WHAT TO PRODUCE: Search the records for the word "labels" and copy each line in which it appears.

INFORMATION PROVIDED START

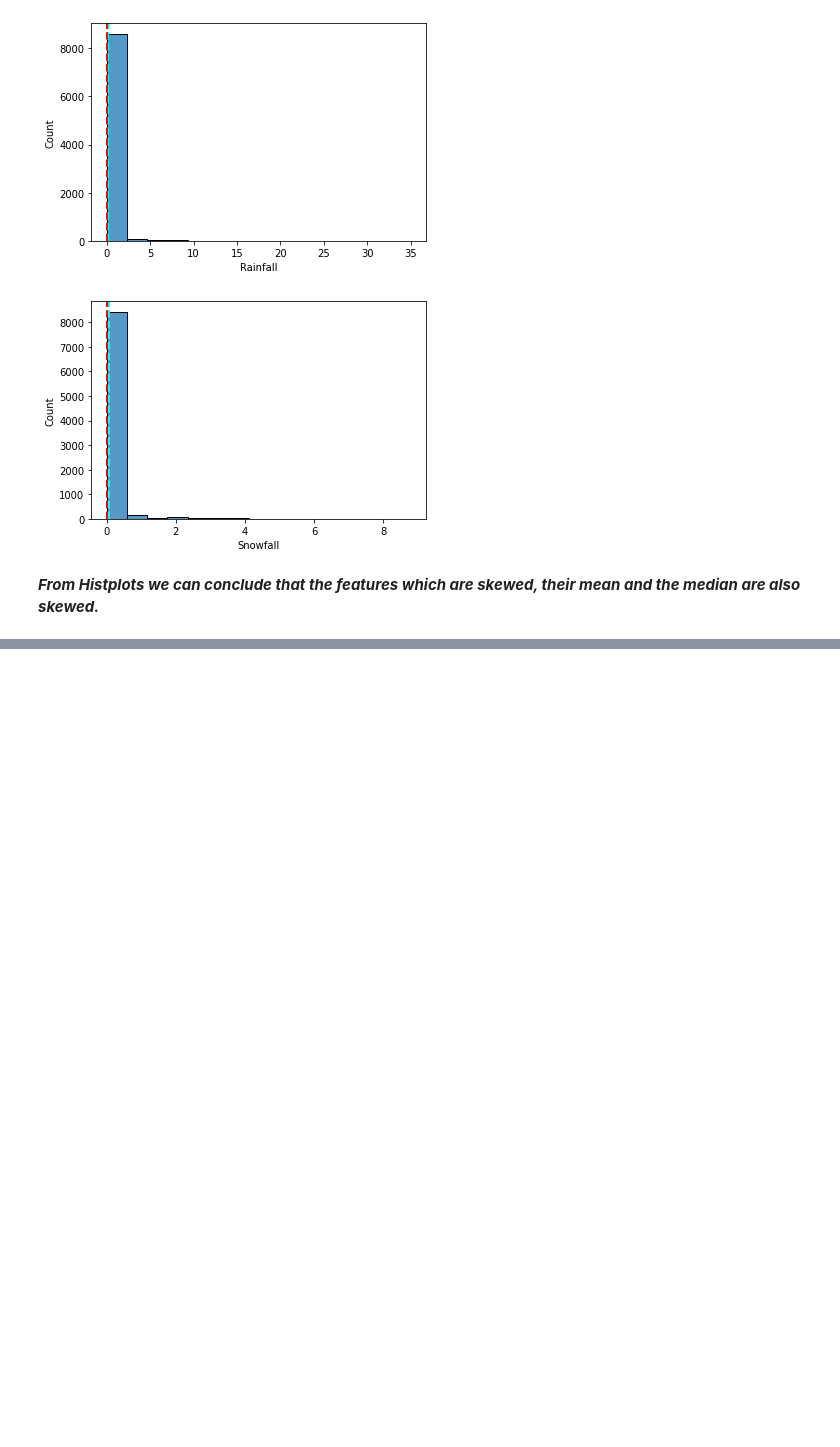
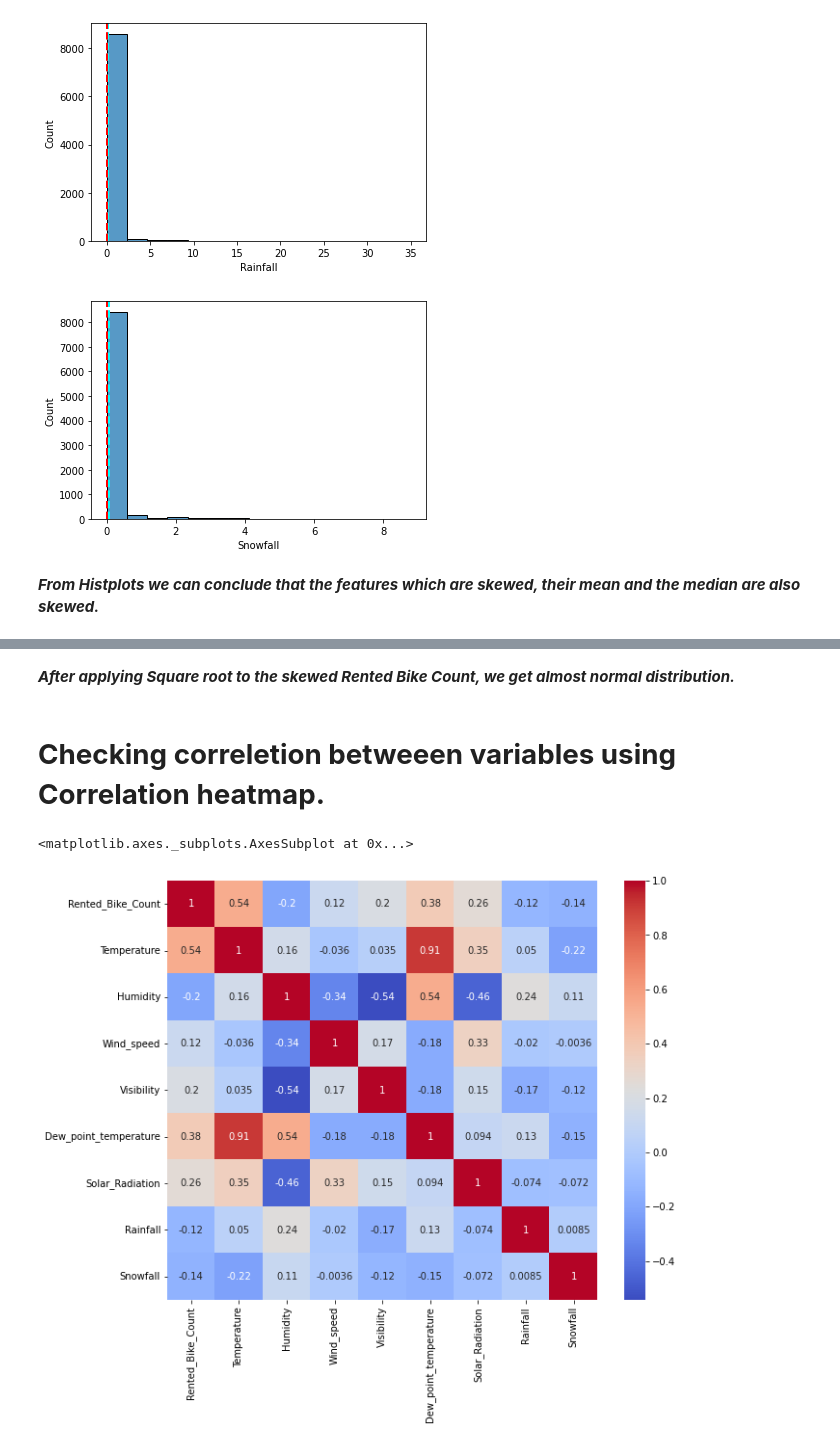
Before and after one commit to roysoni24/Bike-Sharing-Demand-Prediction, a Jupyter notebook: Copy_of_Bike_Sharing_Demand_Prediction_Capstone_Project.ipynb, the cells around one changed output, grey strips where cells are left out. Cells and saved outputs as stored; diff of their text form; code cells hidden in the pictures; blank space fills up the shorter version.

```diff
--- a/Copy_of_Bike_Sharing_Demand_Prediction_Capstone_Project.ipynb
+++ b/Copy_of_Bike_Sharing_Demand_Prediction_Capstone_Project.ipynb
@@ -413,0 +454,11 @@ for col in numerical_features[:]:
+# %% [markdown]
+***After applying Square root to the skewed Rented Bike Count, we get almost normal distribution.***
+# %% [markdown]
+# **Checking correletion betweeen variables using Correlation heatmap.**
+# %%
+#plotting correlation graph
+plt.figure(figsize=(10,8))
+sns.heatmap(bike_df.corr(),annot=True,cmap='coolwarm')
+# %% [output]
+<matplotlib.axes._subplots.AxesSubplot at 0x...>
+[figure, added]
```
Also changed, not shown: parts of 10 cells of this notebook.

INFORMATION PROVIDED END
INFORMATION PROVIDED START

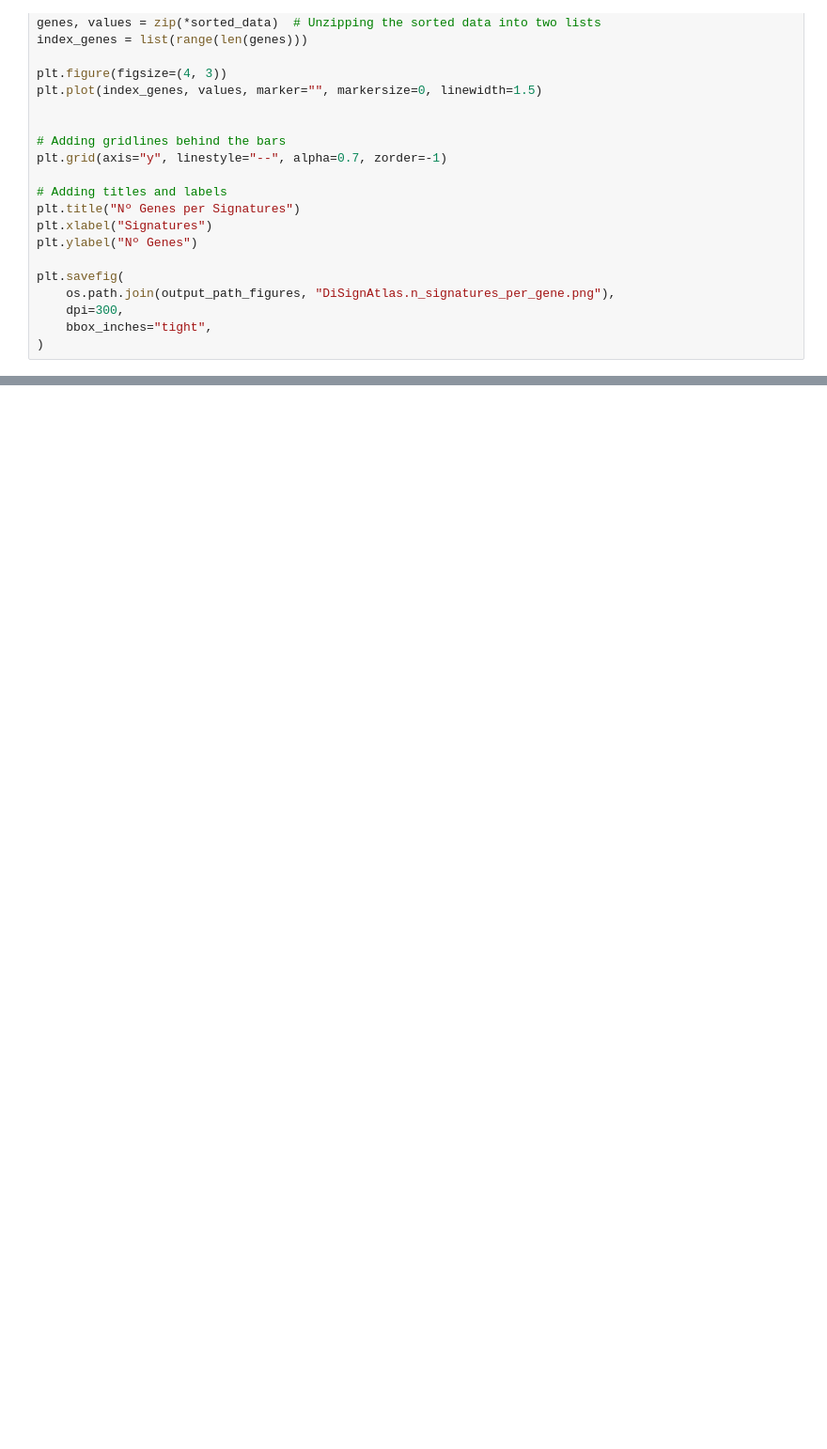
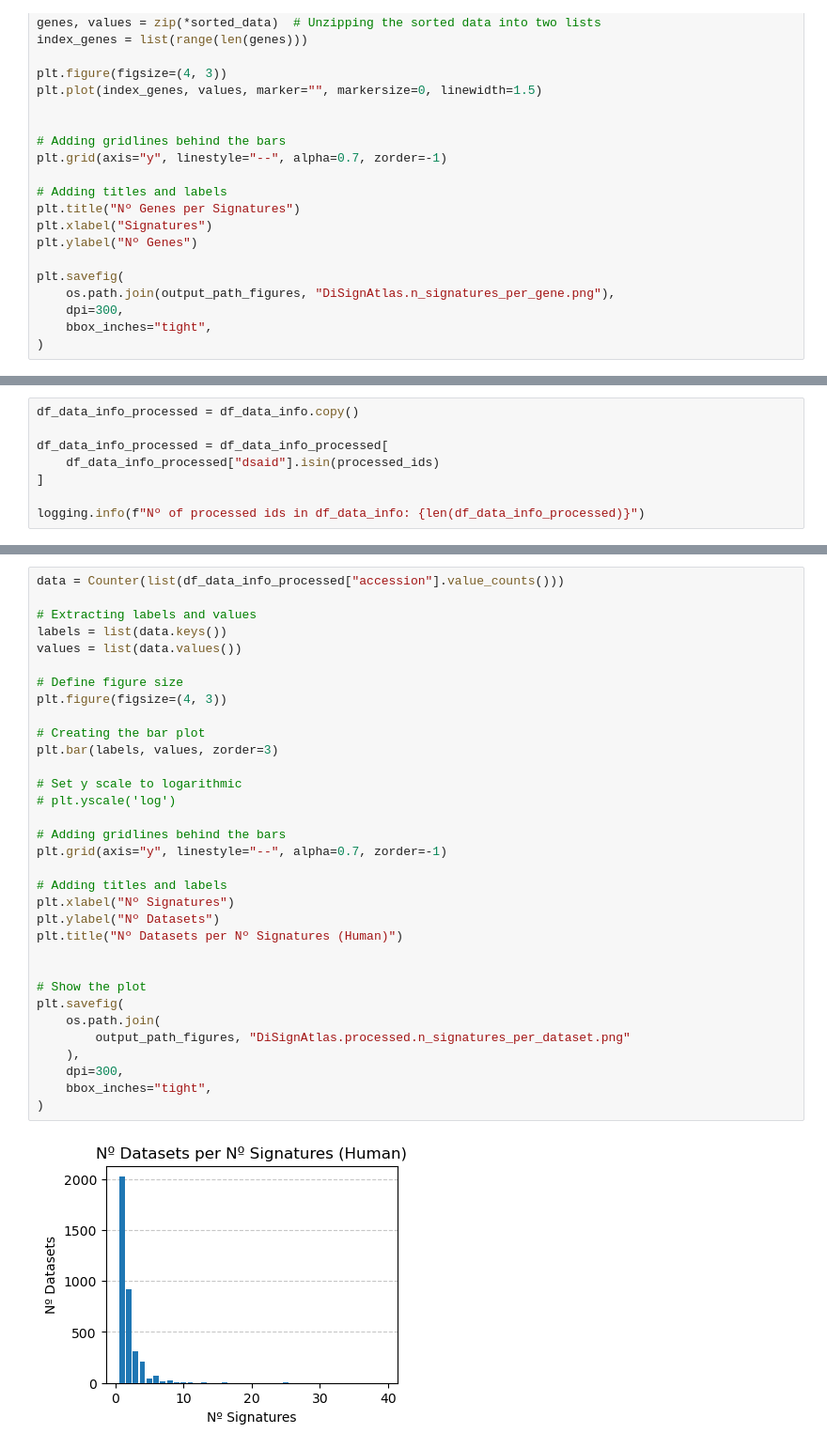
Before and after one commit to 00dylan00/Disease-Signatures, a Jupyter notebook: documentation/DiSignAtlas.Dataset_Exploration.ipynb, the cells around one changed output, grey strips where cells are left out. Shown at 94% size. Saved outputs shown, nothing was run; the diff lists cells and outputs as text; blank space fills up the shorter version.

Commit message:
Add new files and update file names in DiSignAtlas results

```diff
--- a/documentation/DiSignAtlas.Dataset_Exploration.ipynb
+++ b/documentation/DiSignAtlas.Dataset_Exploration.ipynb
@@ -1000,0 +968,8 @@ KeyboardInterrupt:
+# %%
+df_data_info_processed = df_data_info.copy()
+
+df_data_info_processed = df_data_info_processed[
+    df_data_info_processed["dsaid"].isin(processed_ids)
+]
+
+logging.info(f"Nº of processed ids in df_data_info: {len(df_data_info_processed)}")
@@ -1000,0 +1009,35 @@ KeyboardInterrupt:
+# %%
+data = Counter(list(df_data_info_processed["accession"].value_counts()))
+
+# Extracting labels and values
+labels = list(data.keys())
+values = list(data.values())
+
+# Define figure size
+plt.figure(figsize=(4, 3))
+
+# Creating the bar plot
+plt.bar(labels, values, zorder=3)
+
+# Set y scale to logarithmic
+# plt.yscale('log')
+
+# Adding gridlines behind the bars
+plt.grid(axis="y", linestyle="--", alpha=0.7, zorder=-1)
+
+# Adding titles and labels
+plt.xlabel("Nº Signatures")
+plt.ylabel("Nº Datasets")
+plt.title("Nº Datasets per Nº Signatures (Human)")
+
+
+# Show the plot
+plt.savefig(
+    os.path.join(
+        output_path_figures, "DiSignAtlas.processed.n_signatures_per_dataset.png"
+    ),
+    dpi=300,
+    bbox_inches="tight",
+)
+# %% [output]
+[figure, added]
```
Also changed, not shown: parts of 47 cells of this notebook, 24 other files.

INFORMATION PROVIDED END

EXERCISE RESULT:
+# Extracting labels and values
+labels = list(data.keys())
+plt.bar(labels, values, zorder=3)
+# Adding titles and labels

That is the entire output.